■ What is expected
Present the count of lines in the entries below that hold "PHASE", and present nothing else.

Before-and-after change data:
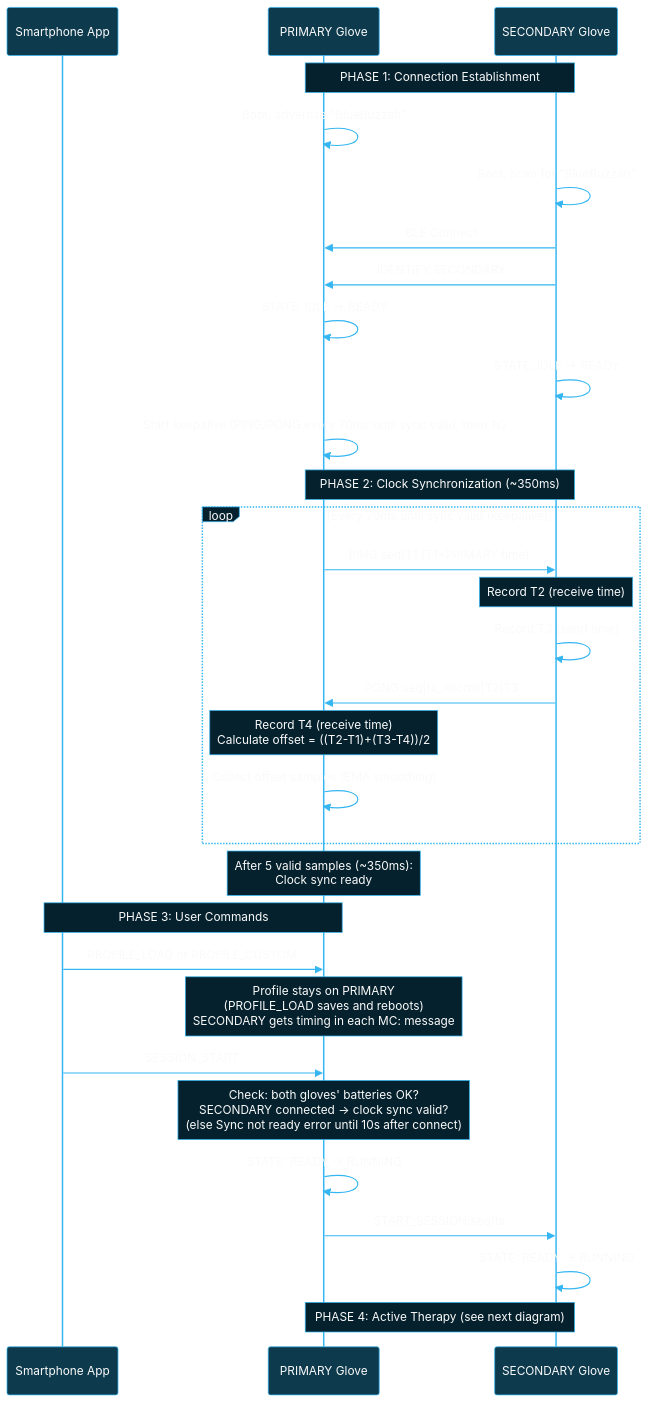
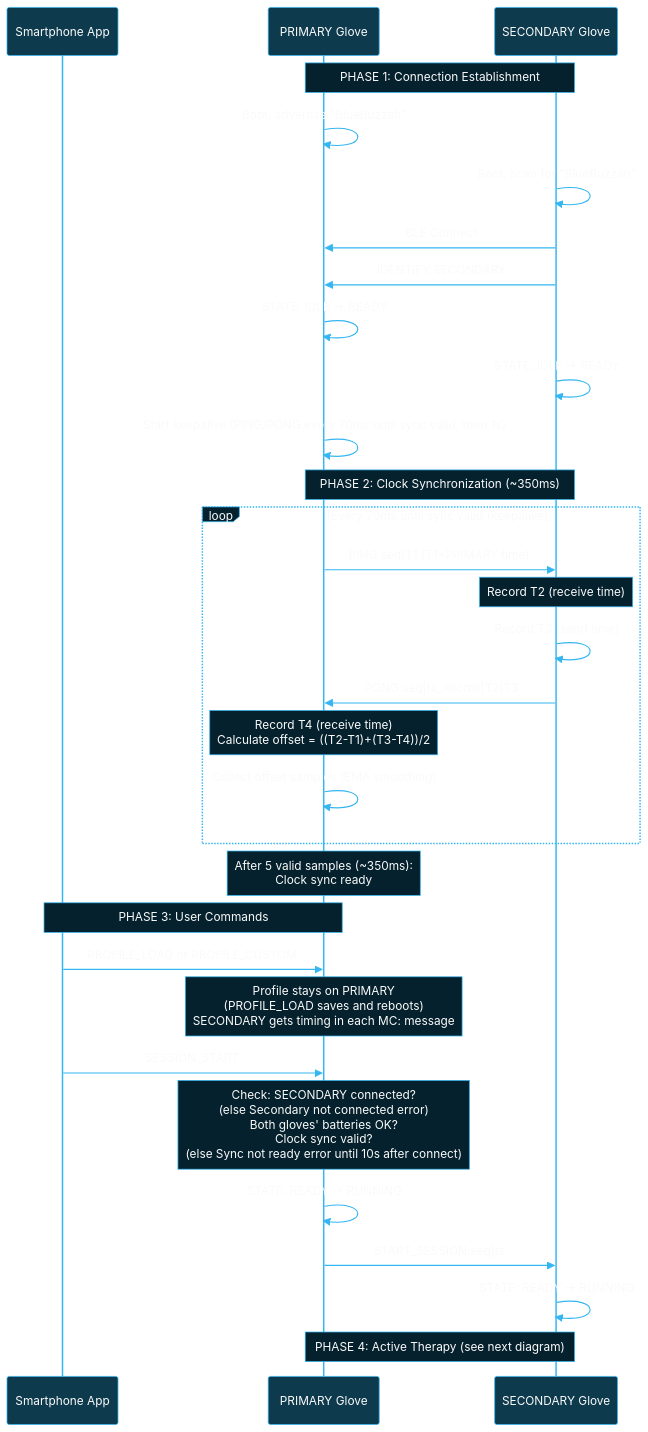
The second of 11 diagrams in docs/THERAPY_SESSION_FLOW.md (BlueBuzzah/BlueBuzzah-Firmware), drawn with Mermaid before and after one commit. The commit also changed 4 other files, not shown here.

````diff
--- a/docs/THERAPY_SESSION_FLOW.md
+++ b/docs/THERAPY_SESSION_FLOW.md
@@ -105,63 +105,63 @@
 ```mermaid
 %%{init: {'theme': 'base', 'themeVariables': {
   'primaryColor': '#0d3a4d',
   'primaryTextColor': '#fafafa',
   'primaryBorderColor': '#35B6F2',
   'lineColor': '#35B6F2',
   'secondaryColor': '#05212D',
   'tertiaryColor': '#0a0a0a',
   'background': '#0a0a0a',
   'actorBkg': '#0d3a4d',
   'actorBorder': '#35B6F2',
   'actorTextColor': '#fafafa',
   'actorLineColor': '#35B6F2',
   'signalColor': '#35B6F2',
   'signalTextColor': '#fafafa',
   'labelBoxBkgColor': '#05212D',
   'labelBoxBorderColor': '#35B6F2',
   'labelTextColor': '#fafafa',
   'loopTextColor': '#fafafa',
   'noteBkgColor': '#05212D',
   'noteBorderColor': '#35B6F2',
   'noteTextColor': '#fafafa',
   'activationBkgColor': '#0d3a4d',
   'activationBorderColor': '#35B6F2',
   'sequenceNumberColor': '#fafafa'
 }}}%%
 sequenceDiagram
     participant APP as Smartphone App
     participant P as PRIMARY Glove
     participant S as SECONDARY Glove
 
     Note over P,S: PHASE 1: Connection Establishment
     P->>P: Boot, advertise "BlueBuzzah"
     S->>S: Boot, scan for "BlueBuzzah"
     S->>P: BLE Connect
     S->>P: IDENTIFY:SECONDARY
     P->>P: STATE: IDLE → READY
     S->>S: STATE: IDLE → READY
     P->>P: Start keepalive (PING/PONG every 70ms until sync valid, then 1s)
 
     Note over P,S: PHASE 2: Clock Synchronization (~350ms)
     loop Every 70ms until sync valid (keepalive)
         P->>S: PING:seq|T1 (T1=PRIMARY time)
         Note over S: Record T2 (receive time)
         S->>S: Record T3 (send time)
         S->>P: PONG:seq|tx_micros|T2|T3
         Note over P: Record T4 (receive time)<br/>Calculate offset = ((T2-T1)+(T3-T4))/2
         P->>P: Collect offset samples (EMA smoothing)
     end
     Note over P: After 5 valid samples (~350ms):<br/>Clock sync ready
 
     Note over APP,P: PHASE 3: User Commands
     APP->>P: PROFILE_LOAD or PROFILE_CUSTOM
     Note over P: Profile stays on PRIMARY<br/>(PROFILE_LOAD saves and reboots)<br/>SECONDARY gets timing in each MC: message
 
     APP->>P: SESSION_START
-    Note over P: Check: both gloves' batteries OK?<br/>SECONDARY connected → clock sync valid?<br/>(else Sync not ready error until 10s after connect)
+    Note over P: Check: SECONDARY connected?<br/>(else Secondary not connected error)<br/>Both gloves' batteries OK?<br/>Clock sync valid?<br/>(else Sync not ready error until 10s after connect)
     P->>P: STATE: READY → RUNNING
     P->>S: START_SESSION:seq|ts
     S->>S: STATE: READY → RUNNING
 
     Note over P,S: PHASE 4: Active Therapy (see next diagram)
 ```
````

■ Written answer
4